I Am Dead is a deeply whimsical experience. It’s as pretty as a picture book, with a quiet loveliness that both comforts and tugs at the heartstrings. Here, death is a comfortable backdrop to a gentle, supernatural tale that dwells on the intimacy of objects, and the material connections that make us who we are. Whether you’re looking for a relaxed puzzle experience, or an affecting meditation the ways we come to know and understand each other, in life and in death, this is the game for you. 


Spiritfarer is another game set in the afterlife — but this time, you’re part of the team running the place. In this beautiful 2D game, you play as the newly-appointed Spiritfarer, who ferries the dead around on your customisable boat, fulfilling their last requests so they can rest easy. While the game looks and moves like a platform adventure game, most of the time playing is spent foraging for materials, growing a garden, cooking, managing resources, and keeping your otherworldly passengers happy while chipping away on the bigger quests. The artstyle is stunning, and the game feels designed to soothe. In Spiritfarer, death isn’t something to avoid or defeat; it’s a comfortable inevitability, to be approached with curiosity, generosity, kindness, and patience.


This visual novel turned heads on release for its singular, cinematic art style, which won an  Australian Game Developer Award for Art, and its snappy dialogue. Set in a Carlton cafe where the recently deceased spend their last 24 hours on earth, it perfectly balances humour with heartfelt.
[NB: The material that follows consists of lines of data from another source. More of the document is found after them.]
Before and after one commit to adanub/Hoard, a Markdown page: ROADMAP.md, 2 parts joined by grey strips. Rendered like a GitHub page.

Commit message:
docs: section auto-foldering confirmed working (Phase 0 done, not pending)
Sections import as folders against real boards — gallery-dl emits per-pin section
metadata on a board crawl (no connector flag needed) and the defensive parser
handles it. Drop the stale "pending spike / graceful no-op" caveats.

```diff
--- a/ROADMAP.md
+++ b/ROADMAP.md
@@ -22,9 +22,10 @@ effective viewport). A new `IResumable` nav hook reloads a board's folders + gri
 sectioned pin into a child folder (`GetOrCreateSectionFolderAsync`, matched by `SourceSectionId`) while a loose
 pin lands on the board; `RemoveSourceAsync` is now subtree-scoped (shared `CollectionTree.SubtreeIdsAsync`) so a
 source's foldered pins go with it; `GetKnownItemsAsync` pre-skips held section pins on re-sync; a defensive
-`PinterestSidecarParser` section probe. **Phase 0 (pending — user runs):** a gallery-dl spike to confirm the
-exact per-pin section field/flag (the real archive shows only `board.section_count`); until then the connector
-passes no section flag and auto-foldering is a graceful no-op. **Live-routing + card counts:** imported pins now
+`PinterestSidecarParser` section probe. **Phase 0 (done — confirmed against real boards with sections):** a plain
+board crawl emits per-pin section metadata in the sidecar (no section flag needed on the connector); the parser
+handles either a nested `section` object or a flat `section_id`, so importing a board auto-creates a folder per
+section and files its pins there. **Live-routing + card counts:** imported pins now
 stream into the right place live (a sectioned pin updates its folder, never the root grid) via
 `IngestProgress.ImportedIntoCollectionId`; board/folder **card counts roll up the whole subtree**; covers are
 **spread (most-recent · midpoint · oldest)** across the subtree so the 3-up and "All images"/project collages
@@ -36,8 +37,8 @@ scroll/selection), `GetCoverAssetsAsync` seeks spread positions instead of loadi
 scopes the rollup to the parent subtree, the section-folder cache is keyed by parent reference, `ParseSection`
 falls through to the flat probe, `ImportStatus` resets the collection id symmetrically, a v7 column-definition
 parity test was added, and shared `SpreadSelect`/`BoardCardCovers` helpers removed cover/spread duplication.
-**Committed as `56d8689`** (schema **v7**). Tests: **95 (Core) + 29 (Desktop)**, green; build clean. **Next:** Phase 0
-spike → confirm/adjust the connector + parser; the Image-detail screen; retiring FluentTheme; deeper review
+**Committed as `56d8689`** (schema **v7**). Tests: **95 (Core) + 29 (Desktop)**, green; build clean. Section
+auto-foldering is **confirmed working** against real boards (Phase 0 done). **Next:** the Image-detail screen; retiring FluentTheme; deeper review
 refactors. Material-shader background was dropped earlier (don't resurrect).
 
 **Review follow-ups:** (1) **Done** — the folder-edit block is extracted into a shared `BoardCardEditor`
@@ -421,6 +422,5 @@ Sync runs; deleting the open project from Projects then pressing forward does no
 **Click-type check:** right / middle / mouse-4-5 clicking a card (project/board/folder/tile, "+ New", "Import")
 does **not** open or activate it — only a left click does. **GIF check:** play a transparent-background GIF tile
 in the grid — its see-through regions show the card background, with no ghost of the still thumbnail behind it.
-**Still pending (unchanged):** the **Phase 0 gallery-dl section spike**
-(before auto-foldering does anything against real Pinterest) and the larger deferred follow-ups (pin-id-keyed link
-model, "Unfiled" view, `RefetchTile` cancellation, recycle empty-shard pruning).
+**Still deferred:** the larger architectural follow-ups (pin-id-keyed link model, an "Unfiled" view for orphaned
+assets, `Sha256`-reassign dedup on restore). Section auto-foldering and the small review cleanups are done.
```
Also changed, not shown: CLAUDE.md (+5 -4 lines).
The game isn’t miserable, and it’s afraid to get silly – a trio of ghostly robots separate the chapters, and the writing is defined by a dry humour that feels deeply Australian – but it’s also one of the most thoughtful, moving games I’ve played about loss.

Read more: Indie games let you experience Melbourne despite lockdown

As you spend that oh-so-limited period of time with this host of fully realised characters, Necrobarista delivers a powerful narrative about grief and letting go, within a sleek, sassy framework of great writing and gorgeous art. If you’re looking for a game that might convince someone that games are art, I can’t recommend Necrobarista more highly. 


Let’s finish on a totally lighthearted note: Hades is just an incredibly good time. The latest from Supergiant Games was available through early access for PC at the end of 2018, but it was fully released on Nintendo Switch in 2020 this year. In it, you play as underworld prince Zagreus, who tries – repeatedly – to fight his way through his father’s underworld to the realm of the living, in the hopes of finding out who and where his mother is on the surface. But the underworld is a tough place, and Zagreus finds himself defeated, and defeated often, each time returning to his underworld home. With each death, the player is offered more options to interact with other denizens of the underworld, and the plot deepens. In every escape attempt, different Olympian gods offer their aid in the form of boons, which affect the way Zagreus’ different weapons work. 

It’s hard to overstate how much fun Hades is. Even for someone who doesn’t play a lot of action games, the game is approachable, with a God Mode that you can toggle on and off at any time, which offers a generous boost to your ability to resist damage. The writing is witty, warm and deeply charming; any mythology or philosophy nerd will grin when you happen across affable Sisyphus and his friend ‘Bouldy’ in Tartarus, or Patroclus sulking in Elysium, and building relationships gives the game a sense of continuity that dampens the sting of your (frequent) defeat. 

Jini Maxwell is a writer and curator who lives in Naarm. They are an assistant curator at ACMI, where they also host the Women & Non-binary gamers club. They write about videogames and the people who make them. You can find them on Twitter @astroblob